**SOURCE MATERIAL**:
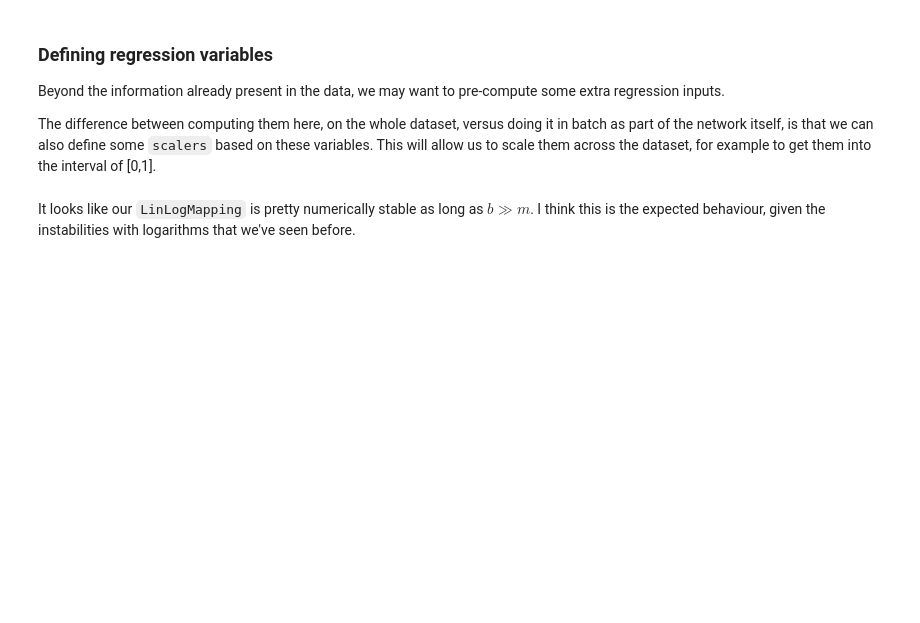
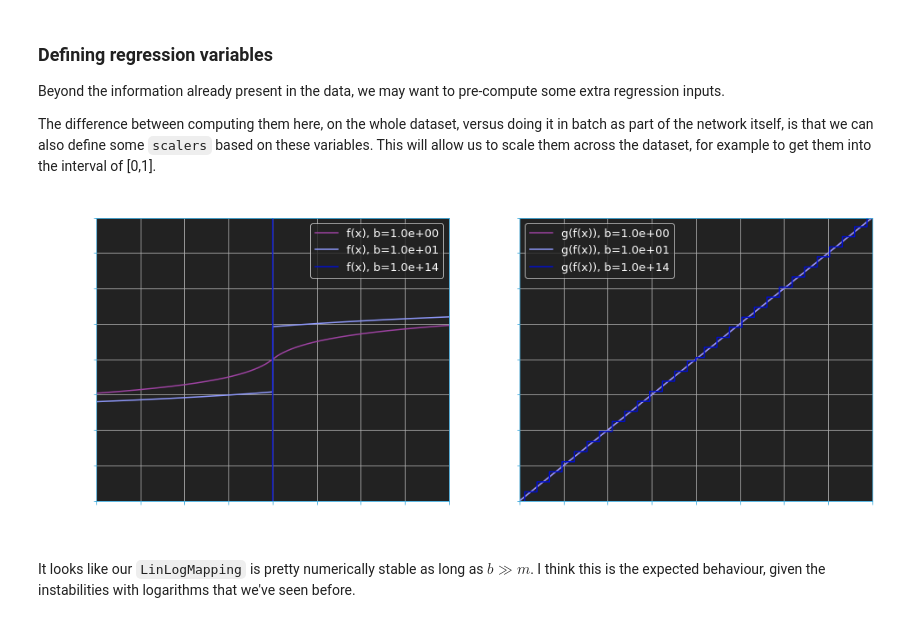
Before and after one commit to atlas-calo-ml/caloml-atlas, a Jupyter notebook: regression/TopoClusterRegression_Jan.ipynb, the cells around one changed output. Cells and saved outputs as stored; diff of their text form; code cells hidden in the pictures; blank space fills up the shorter version.

```diff
--- a/regression/TopoClusterRegression_Jan.ipynb
+++ b/regression/TopoClusterRegression_Jan.ipynb
@@ -178,10 +182,12 @@ EnergyMapping = iu.LinLogMapping(b=b,m=m)
 # %%
 # Perform a test of our mapping to demonstrate its numerical stability
 # TODO: Fix legend sizing, it is flaky (and needs re-running)
-x=np.linspace(-4.,4.,4000)
-b_vals=[0.,.1,1.,1.0e14]
+x=np.linspace(-10.,10.,10000)
+b_vals=[1.,10.,1.0e14]
 m_vals=[1.]
-iu.MapStabilityTest(iu.LinLogMapping, b_vals=b_vals, m_vals=m_vals, x=x, ps=plotstyle, savedir=plotpath, legend_size=10)
+iu.MapStabilityTest(iu.LogMapping, b_vals=b_vals, m_vals=m_vals, x=x, ps=plotstyle, savedir=plotpath, legend_size=10)
+# %% [output]
+[figure, added]
 # %% [markdown]
 It looks like our `LinLogMapping` is pretty numerically stable as long as $b \gg m$. I think this is the expected behaviour, given the instabilities with logarithms that we've seen before.
 # %%
```
Also changed, not shown: parts of 17 cells of this notebook, 8 other files.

**INSTRUCTIONS FOR THE TASK**: Pictures are to be left out; everything else in the entries is reproduced verbatim.

**FINISHED EXERCISE**:
Before and after one commit to atlas-calo-ml/caloml-atlas, a Jupyter notebook: regression/TopoClusterRegression_Jan.ipynb, the cells around one changed output. Cells and saved outputs as stored; diff of their text form; code cells hidden in the pictures; blank space fills up the shorter version.

```diff
--- a/regression/TopoClusterRegression_Jan.ipynb
+++ b/regression/TopoClusterRegression_Jan.ipynb
@@ -178,10 +182,12 @@ EnergyMapping = iu.LinLogMapping(b=b,m=m)
 # %%
 # Perform a test of our mapping to demonstrate its numerical stability
 # TODO: Fix legend sizing, it is flaky (and needs re-running)
-x=np.linspace(-4.,4.,4000)
-b_vals=[0.,.1,1.,1.0e14]
+x=np.linspace(-10.,10.,10000)
+b_vals=[1.,10.,1.0e14]
 m_vals=[1.]
-iu.MapStabilityTest(iu.LinLogMapping, b_vals=b_vals, m_vals=m_vals, x=x, ps=plotstyle, savedir=plotpath, legend_size=10)
+iu.MapStabilityTest(iu.LogMapping, b_vals=b_vals, m_vals=m_vals, x=x, ps=plotstyle, savedir=plotpath, legend_size=10)
+# %% [output]
+[figure, added]
 # %% [markdown]
 It looks like our `LinLogMapping` is pretty numerically stable as long as $b \gg m$. I think this is the expected behaviour, given the instabilities with logarithms that we've seen before.
 # %%
```
Also changed, not shown: parts of 17 cells of this notebook, 8 other files.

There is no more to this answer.